Jeremy M. Parker (forum member jrsone) has used the MIDI CPU to build a set of MIDI contacts for his Hammond A-100 bass pedals.
Details can be found in the project’s forum thread and Flickr photo set.
Randy Moe of Encore Organ Technology uses the MIDI CPU for MIDI conversions of vintage organ consoles. A MIDI organ console combined with virtual organ software like Hauptwerk can re-create the sounds of some of the world’s finest organs at a fraction of the cost.
Encore, based in Plymouth, Minnesota, creates virtual organ systems for both home and church.
Randy has completed 14 full MIDI conversions, including consoles made by Rogers, Allen, Conn, and Kilgen. He writes:
“I’ve tried midi encoders from a couple of other vendors, but I’ve settled on the Highly Liquid boards because they’re very flexible and cost effective, and–once I learned how to use them–quite easy to work with.”
A gallery of converted consoles can be found at the Encore products page.

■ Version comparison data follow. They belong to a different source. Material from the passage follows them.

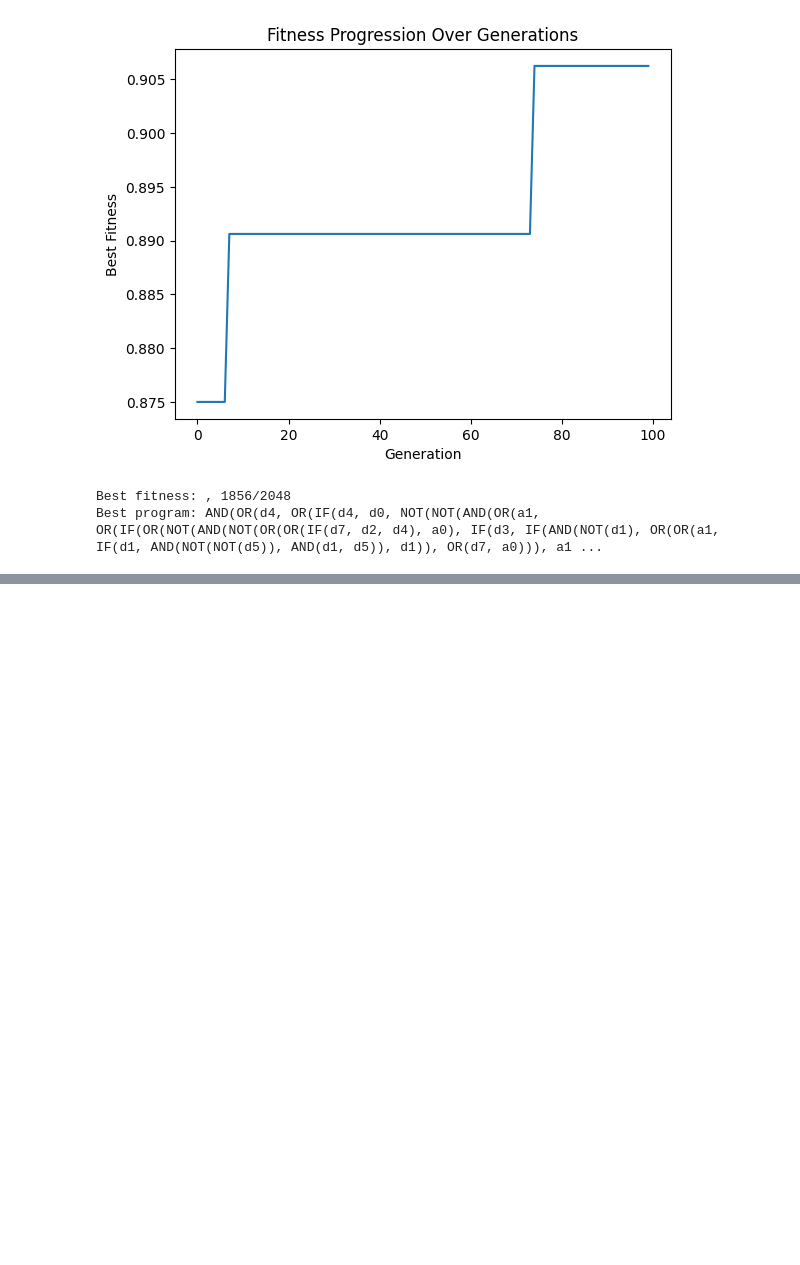
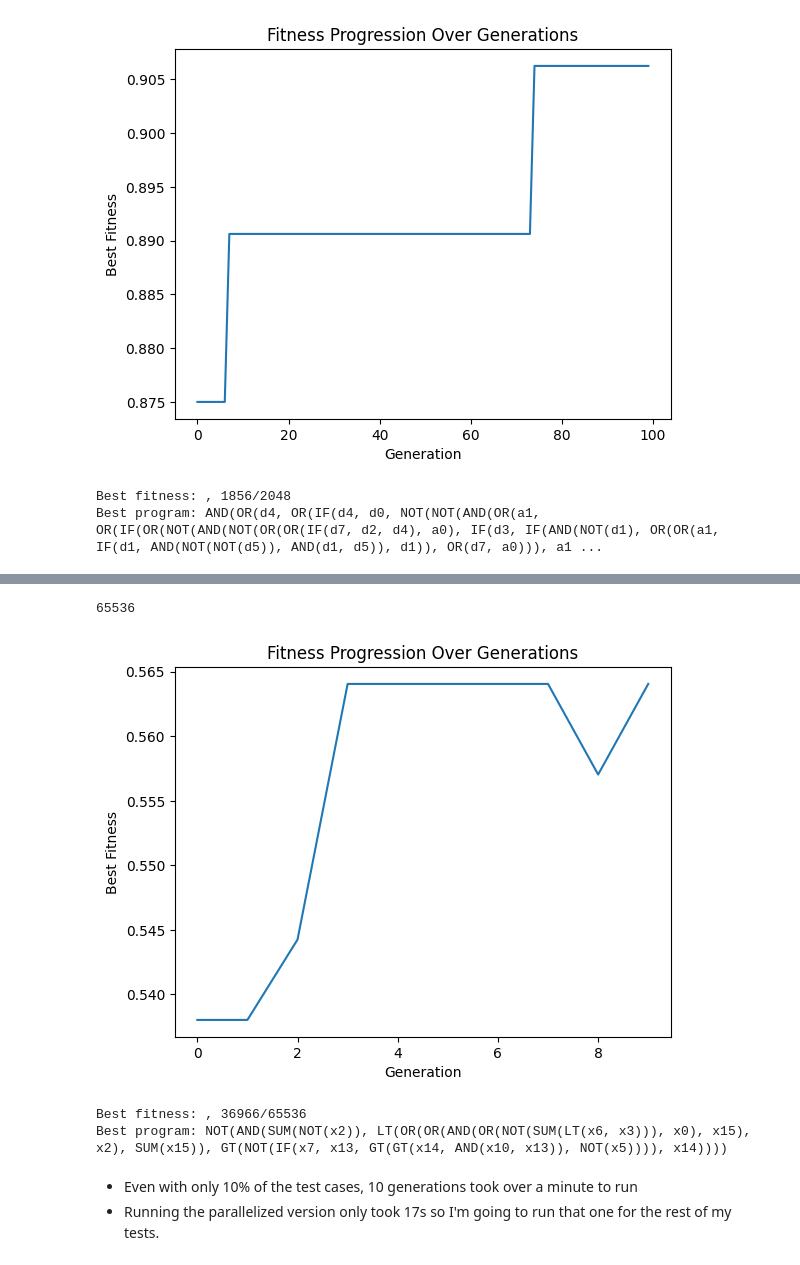
Before and after one commit to loganhartford/ece457A_a4, a Jupyter notebook: assignment4.ipynb, the cells around one changed output, grey strips where cells are left out. Drawn from its saved outputs; the diff is of its cells as text; code cells hidden in the pictures; blank space fills up the shorter version.

```diff
--- a/assignment4.ipynb
+++ b/assignment4.ipynb
@@ -812,0 +863,18 @@ After running some more tests, I'm still gettting stuck in the same optima, just
+# %%
+print(len(generate_test_cases()))
+# %% [output]
+65536
+# %%
+best_program, best_fitness, fitness_progress = genetic_programming(pop_size=100, generations=10, max_depth=20, subset_ratio=0.1)
+
+plot_fitness_progress(fitness_progress)
+
+print(f"Best fitness: , {int(65536* best_fitness)}/65536")
+print("Best program:", best_program)
+# %% [output]
+[figure, added]
+Best fitness: , 36966/65536
+Best program: NOT(AND(SUM(NOT(x2)), LT(OR(OR(AND(OR(NOT(SUM(LT(x6, x3))), x0), x15), x2), SUM(x15)), GT(NOT(IF(x7, x13, GT(GT(x14, AND(x10, x13)), NOT(x5)))), x14))))
+# %% [markdown]
+- Even with only 10% of the test cases, 10 generations took over a minute to run
+- Running the parallelized version only took 17s so I'm going to run that one for the rest of my tests.
```
Also changed, not shown: parts of 3 cells of this notebook, 3 other files.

For more information, contact Randy at firstname.lastname@example.org.
Composer, pianist, teacher, and author Misha V. Stefanuk used the MIDI CPU to create a “serious Wurlitzer style theatre organ console” for use with Hauptwerk virtual organ software.
More information about the project can be found in his article for the American Theatre Organ Society titled “Theatre Organ For Less“. Misha has also posted a series of videos featuring the organ.
Technical support was provided at the MIDI CPU support forum. The primary project threads are here and here.